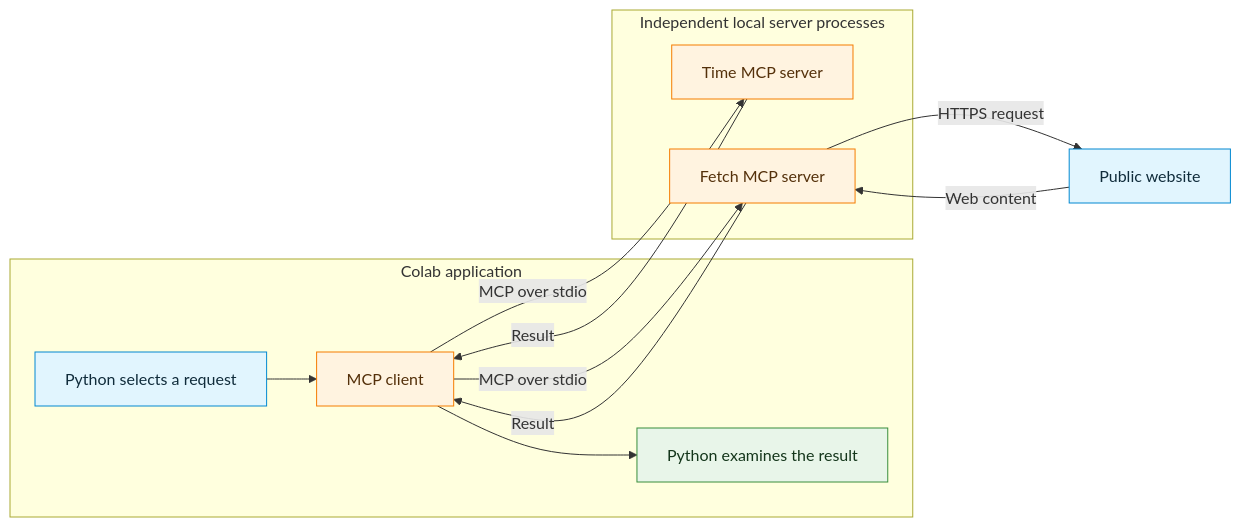
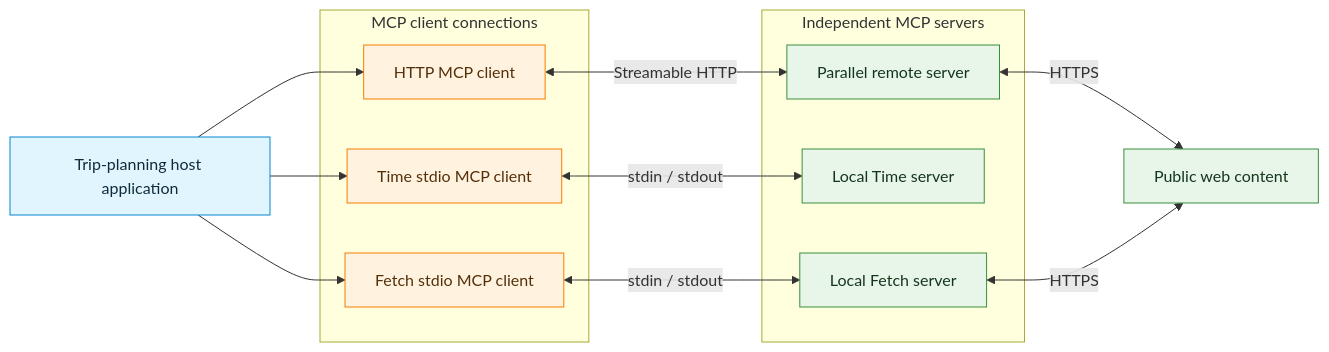
The fifth of 11 diagrams in material/activity1.md (AI-Learning-Repo/Neural-Network-Project), drawn with Mermaid before and after one commit. The commit also changed other lines of this file and 2 other files, not shown here.

````diff
--- a/material/activity1.md
+++ b/material/activity1.md
@@ -55,26 +619,29 @@
 ```mermaid
 flowchart LR
-    subgraph App["Colab application"]
-        p["Python selects a request"]
-        c["MCP client"]
-        r["Python examines the result"]
-        p --> c
-        c --> r
+    app["Trip-planning host application"]
+    subgraph connections["MCP client connections"]
+        ch["HTTP MCP client"]
+        ct["Time stdio MCP client"]
+        cf["Fetch stdio MCP client"]
     end
-    subgraph Servers["Independent local server processes"]
-        t["Time MCP server"]
-        f["Fetch MCP server"]
+    subgraph services["Independent MCP servers"]
+        h["Parallel remote server"]
+        t["Local Time server"]
+        f["Local Fetch server"]
     end
-    c -->|"MCP over stdio"| t
-    t -->|"Result"| c
-    c -->|"MCP over stdio"| f
-    f -->|"Result"| c
-    f -->|"HTTPS request"| w["Public website"]
-    w -->|"Web content"| f
-    classDef input fill:#e1f5fe,stroke:#0288d1,color:#102c3b;
-    classDef process fill:#fff3e0,stroke:#f57c00,color:#54300a;
-    classDef output fill:#e8f5e9,stroke:#388e3c,color:#14361b;
-    class p,w input;
-    class c,t,f process;
-    class r output;
+    web["Public web content"]
+    app --> ch
+    app --> ct
+    app --> cf
+    ch <-->|"Streamable HTTP"| h
+    ct <-->|"stdin / stdout"| t
+    cf <-->|"stdin / stdout"| f
+    h <-->|"HTTPS"| web
+    f <-->|"HTTPS"| web
+    classDef host fill:#e1f5fe,stroke:#0288d1,color:#102c3b
+    classDef client fill:#fff3e0,stroke:#f57c00,color:#54300a
+    classDef server fill:#e8f5e9,stroke:#388e3c,color:#14361b
+    class app host
+    class ch,ct,cf client
+    class h,t,f,web server
 ```
````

= = = = = = =

How to complete this task:
Everything from the line with "class app host" to the last line of the data is what to return, word for word; leave out the rest.

Response to the task:
+    class app host
+    class ch,ct,cf client
+    class h,t,f,web server
 ```
````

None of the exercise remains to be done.